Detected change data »
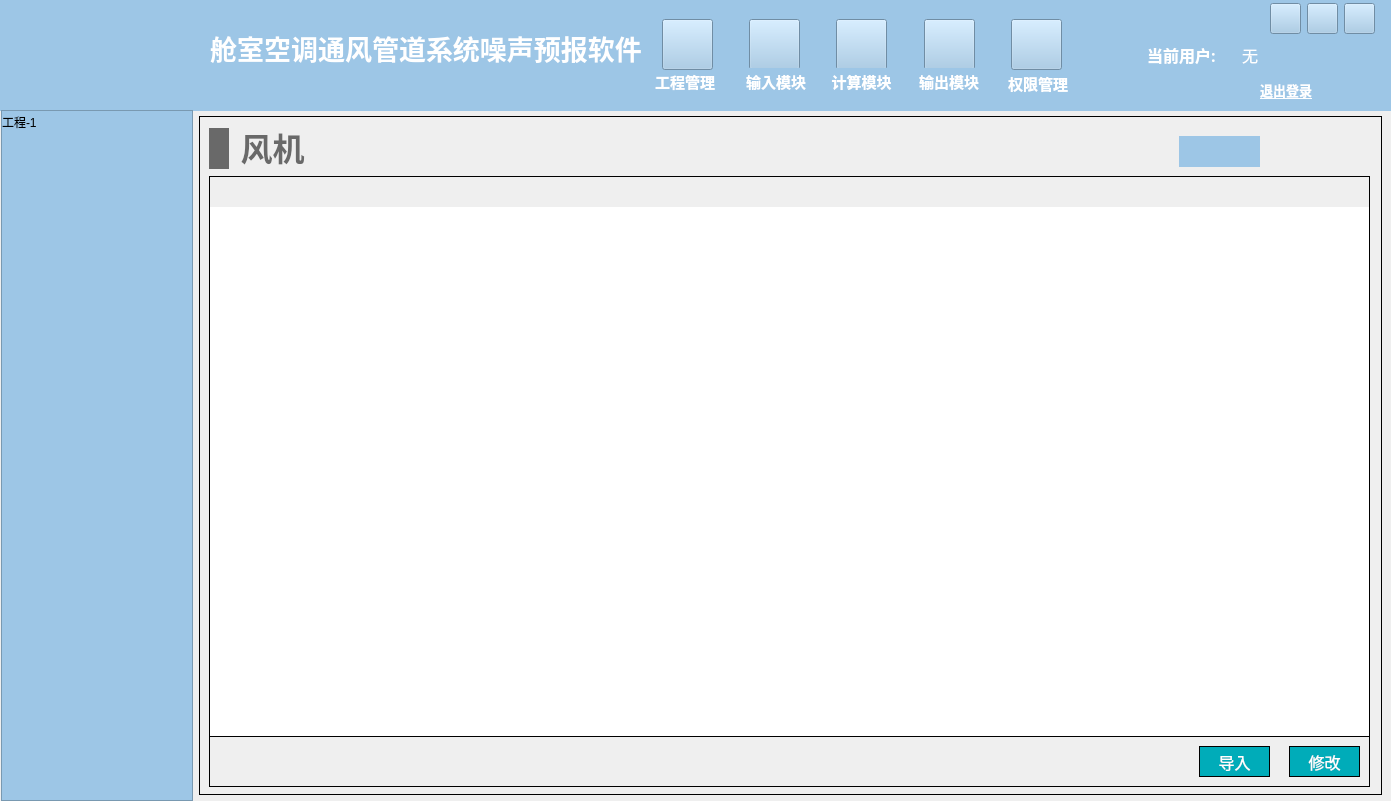
Qt form NoiseCalSoft/widget.ui (haobana/NoiCal) before a commit.
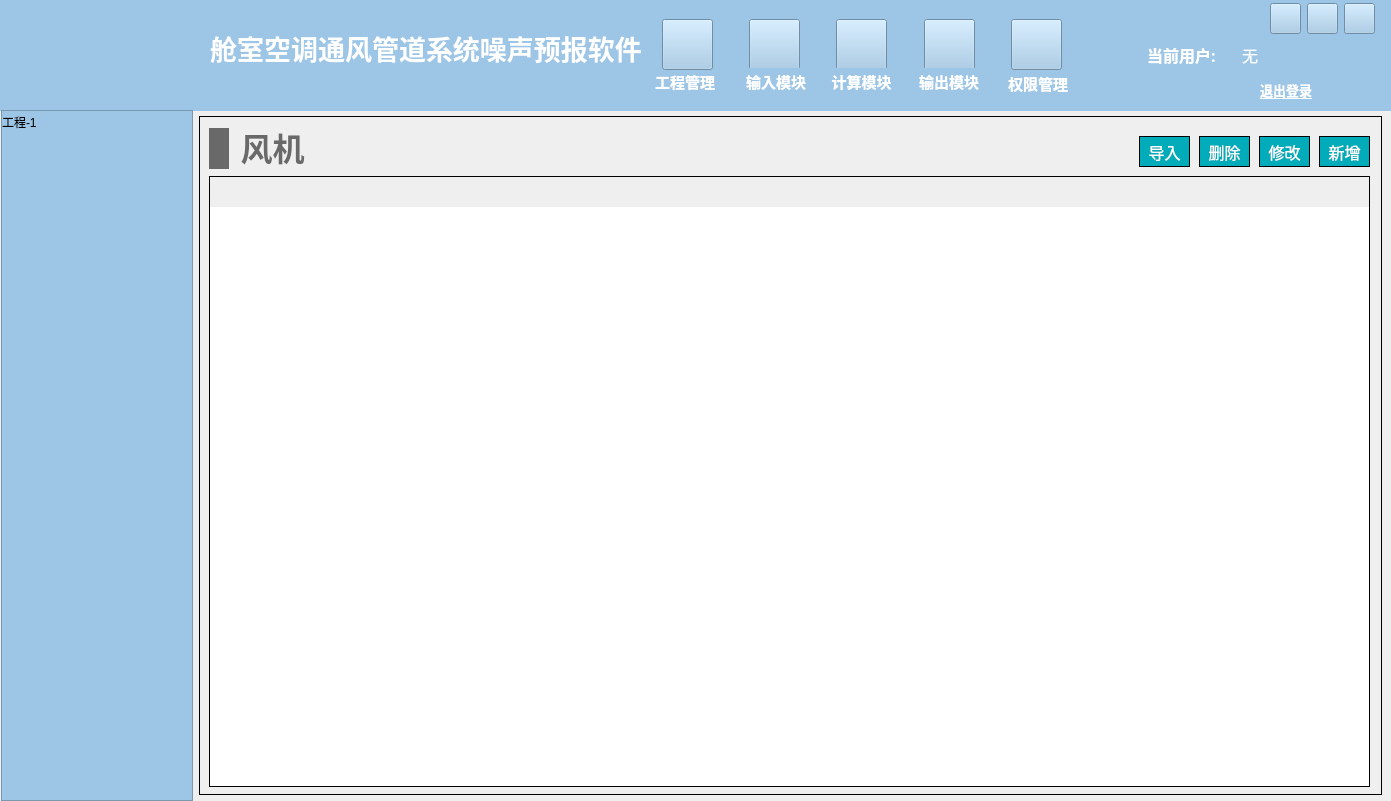
The same form after that commit. The open tabs and pages were chosen to show the change. Icons and pictures are not drawn.

```diff
--- a/NoiseCalSoft/widget.ui
+++ b/NoiseCalSoft/widget.ui
@@ -1686,7 +1686,7 @@
         <x>10</x>
         <y>60</y>
         <width>1161</width>
-        <height>561</height>
+        <height>611</height>
        </rect>
       </property>
       <property name="focusPolicy">
@@ -1756,51 +1756,93 @@
        <enum>QFrame::StyledPanel</enum>
       </property>
      </widget>
-     <widget class="QWidget" name="buttonWidget_fan_noi" native="true">
+     <widget class="QPushButton" name="pushButton_fanNoi_add">
       <property name="geometry">
        <rect>
-        <x>980</x>
+        <x>1120</x>
         <y>20</y>
-        <width>81</width>
+        <width>51</width>
         <height>31</height>
        </rect>
       </property>
+      <property name="font">
+       <font>
+        <family>Microsoft YaHei</family>
+        <pointsize>12</pointsize>
+       </font>
+      </property>
       <property name="styleSheet">
-       <string notr="true">#buttonWidget_fan_noi
+       <string notr="true">QPushButton
 {
-background:#9DC6E6;
+	color:#ffffff; /*文字颜色*/
+    background-color: #00ACB9;/*背景色*/
+    border-radius:0px; /*边框倒角*/
+	border: 1px solid #000000;
+}
+
+
+QPushButton:hover 
+{
+background-color: rgb(0,142,153);
+color: white;
 }</string>
       </property>
+      <property name="text">
+       <string>新增</string>
+      </property>
      </widget>
-     <widget class="QWidget" name="widget" native="true">
+     <widget class="QPushButton" name="pushButton_fanNoi_del">
       <property name="geometry">
        <rect>
-        <x>10</x>
-        <y>620</y>
-        <width>1161</width>
-        <height>51</height>
+        <x>1000</x>
+        <y>20</y>
+        <width>51</width>
+        <height>31</height>
        </rect>
       </property>
+      <property name="font">
+       <font>
+        <family>Microsoft YaHei</family>
+        <pointsize>12</pointsize>
+       </font>
+      </property>
       <property name="styleSheet">
-       <string notr="true">border: 1px solid #000000;</string>
+       <string notr="true">QPushButton
+{
+	color:#ffffff; /*文字颜色*/
+    background-color: #00ACB9;/*背景色*/
+    border-radius:0px; /*边框倒角*/
+	border: 1px solid #000000;
+}
+
+
+QPushButton:hover 
+{
+background-color: rgb(0,142,153);
+color: white;
+}</string>
       </property>
-      <widget class="QPushButton" name="pushButton_fanNoi_input">
-       <property name="geometry">
-        <rect>
-         <x>990</x>
-         <y>10</y>
-         <width>71</width>
-         <height>31</height>
-        </rect>
-       </property>
-       <property name="font">
-        <font>
-         <family>Microsoft YaHei</family>
-         <pointsize>12</pointsize>
-        </font>
-       </property>
-       <property name="styleSheet">
-        <string notr="true">QPushButton
+      <property name="text">
+       <string>删除</string>
+      </property>
+     </widget>
+     <widget class="QPushButton" name="pushButton_fanNoi_revise">
+      <property name="geometry">
+       <rect>
+        <x>1060</x>
+        <y>20</y>
+        <width>51</width>
+        <height>31</height>
+       </rect>
+      </property>
+      <property name="font">
+       <font>
+        <family>Microsoft YaHei</family>
+        <pointsize>12</pointsize>
+       </font>
+      </property>
+      <property name="styleSheet">
+       <string notr="true">QPushButton
 {
 	color:#ffffff; /*文字颜色*/
     background-color: #00ACB9;/*背景色*/
@@ -1814,28 +1856,28 @@
 background-color: rgb(0,142,153);
 color: white;
 }</string>
-       </property>
-       <property name="text">
-        <string>导入</string>
-       </property>
-      </widget>
-      <widget class="QPushButton" name="pushButton_fanNoi_revise">
-       <property name="geometry">
-        <rect>
-         <x>1080</x>
-         <y>10</y>
-         <width>71</width>
-         <height>31</height>
-        </rect>
-       </property>
-       <property name="font">
-        <font>
-         <family>Microsoft YaHei</family>
-         <pointsize>12</pointsize>
-        </font>
-       </property>
-       <property name="styleSheet">
-        <string notr="true">QPushButton
+      </property>
+      <property name="text">
+       <string>修改</string>
+      </property>
+     </widget>
+     <widget class="QPushButton" name="pushButton_fanNoi_input">
+      <property name="geometry">
+       <rect>
+        <x>940</x>
+        <y>20</y>
+        <width>51</width>
+        <height>31</height>
+       </rect>
+      </property>
+      <property name="font">
+       <font>
+        <family>Microsoft YaHei</family>
+        <pointsize>12</pointsize>
+       </font>
+      </property>
+      <property name="styleSheet">
+       <string notr="true">QPushButton
 {
 	color:#ffffff; /*文字颜色*/
     background-color: #00ACB9;/*背景色*/
@@ -1849,11 +1891,10 @@
 background-color: rgb(0,142,153);
 color: white;
 }</string>
-       </property>
-       <property name="text">
-        <string>修改</string>
-       </property>
-      </widget>
+      </property>
+      <property name="text">
+       <string>导入</string>
+      </property>
      </widget>
      <zorder>tableWidget_fan_noi</zorder>
      <zorder>layoutWidget_2</zorder>
```
Left out of the diff: 8 changed lines with no effect on the pictures.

EXERCISE INSTRUCTIONS »
Go through the lines above and write each one out verbatim, skipping the pictures.

RESULT FOR THIS TASK »
Qt form NoiseCalSoft/widget.ui (haobana/NoiCal) before a commit.
The same form after that commit. The open tabs and pages were chosen to show the change. Icons and pictures are not drawn.

```diff
--- a/NoiseCalSoft/widget.ui
+++ b/NoiseCalSoft/widget.ui
@@ -1686,7 +1686,7 @@
         <x>10</x>
         <y>60</y>
         <width>1161</width>
-        <height>561</height>
+        <height>611</height>
        </rect>
       </property>
       <property name="focusPolicy">
@@ -1756,51 +1756,93 @@
        <enum>QFrame::StyledPanel</enum>
       </property>
      </widget>
-     <widget class="QWidget" name="buttonWidget_fan_noi" native="true">
+     <widget class="QPushButton" name="pushButton_fanNoi_add">
       <property name="geometry">
        <rect>
-        <x>980</x>
+        <x>1120</x>
         <y>20</y>
-        <width>81</width>
+        <width>51</width>
         <height>31</height>
        </rect>
       </property>
+      <property name="font">
+       <font>
+        <family>Microsoft YaHei</family>
+        <pointsize>12</pointsize>
+       </font>
+      </property>
       <property name="styleSheet">
-       <string notr="true">#buttonWidget_fan_noi
+       <string notr="true">QPushButton
 {
-background:#9DC6E6;
+	color:#ffffff; /*文字颜色*/
+    background-color: #00ACB9;/*背景色*/
+    border-radius:0px; /*边框倒角*/
+	border: 1px solid #000000;
+}
+
+
+QPushButton:hover 
+{
+background-color: rgb(0,142,153);
+color: white;
 }</string>
       </property>
+      <property name="text">
+       <string>新增</string>
+      </property>
      </widget>
-     <widget class="QWidget" name="widget" native="true">
+     <widget class="QPushButton" name="pushButton_fanNoi_del">
       <property name="geometry">
        <rect>
-        <x>10</x>
-        <y>620</y>
-        <width>1161</width>
-        <height>51</height>
+        <x>1000</x>
+        <y>20</y>
+        <width>51</width>
+        <height>31</height>
        </rect>
       </property>
+      <property name="font">
+       <font>
+        <family>Microsoft YaHei</family>
+        <pointsize>12</pointsize>
+       </font>
+      </property>
       <property name="styleSheet">
-       <string notr="true">border: 1px solid #000000;</string>
+       <string notr="true">QPushButton
+{
+	color:#ffffff; /*文字颜色*/
+    background-color: #00ACB9;/*背景色*/
+    border-radius:0px; /*边框倒角*/
+	border: 1px solid #000000;
+}
+
+
+QPushButton:hover 
+{
+background-color: rgb(0,142,153);
+color: white;
+}</string>
       </property>
-      <widget class="QPushButton" name="pushButton_fanNoi_input">
-       <property name="geometry">
-        <rect>
-         <x>990</x>
-         <y>10</y>
-         <width>71</width>
-         <height>31</height>
-        </rect>
-       </property>
-       <property name="font">
-        <font>
-         <family>Microsoft YaHei</family>
-         <pointsize>12</pointsize>
-        </font>
-       </property>
-       <property name="styleSheet">
-        <string notr="true">QPushButton
+      <property name="text">
+       <string>删除</string>
+      </property>
+     </widget>
+     <widget class="QPushButton" name="pushButton_fanNoi_revise">
+      <property name="geometry">
+       <rect>
+        <x>1060</x>
+        <y>20</y>
+        <width>51</width>
+        <height>31</height>
+       </rect>
+      </property>
+      <property name="font">
+       <font>
+        <family>Microsoft YaHei</family>
+        <pointsize>12</pointsize>
+       </font>
+      </property>
+      <property name="styleSheet">
+       <string notr="true">QPushButton
 {
 	color:#ffffff; /*文字颜色*/
     background-color: #00ACB9;/*背景色*/
@@ -1814,28 +1856,28 @@
 background-color: rgb(0,142,153);
 color: white;
 }</string>
-       </property>
-       <property name="text">
-        <string>导入</string>
-       </property>
-      </widget>
-      <widget class="QPushButton" name="pushButton_fanNoi_revise">
-       <property name="geometry">
-        <rect>
-         <x>1080</x>
-         <y>10</y>
-         <width>71</width>
-         <height>31</height>
-        </rect>
-       </property>
-       <property name="font">
-        <font>
-         <family>Microsoft YaHei</family>
-         <pointsize>12</pointsize>
-        </font>
-       </property>
-       <property name="styleSheet">
-        <string notr="true">QPushButton
+      </property>
+      <property name="text">
+       <string>修改</string>
+      </property>
+     </widget>
+     <widget class="QPushButton" name="pushButton_fanNoi_input">
+      <property name="geometry">
+       <rect>
+        <x>940</x>
+        <y>20</y>
+        <width>51</width>
+        <height>31</height>
+       </rect>
+      </property>
+      <property name="font">
+       <font>
+        <family>Microsoft YaHei</family>
+        <pointsize>12</pointsize>
+       </font>
+      </property>
+      <property name="styleSheet">
+       <string notr="true">QPushButton
 {
 	color:#ffffff; /*文字颜色*/
     background-color: #00ACB9;/*背景色*/
@@ -1849,11 +1891,10 @@
 background-color: rgb(0,142,153);
 color: white;
 }</string>
-       </property>
-       <property name="text">
-        <string>修改</string>
-       </property>
-      </widget>
+      </property>
+      <property name="text">
+       <string>导入</string>
+      </property>
      </widget>
      <zorder>tableWidget_fan_noi</zorder>
      <zorder>layoutWidget_2</zorder>
```
Left out of the diff: 8 changed lines with no effect on the pictures.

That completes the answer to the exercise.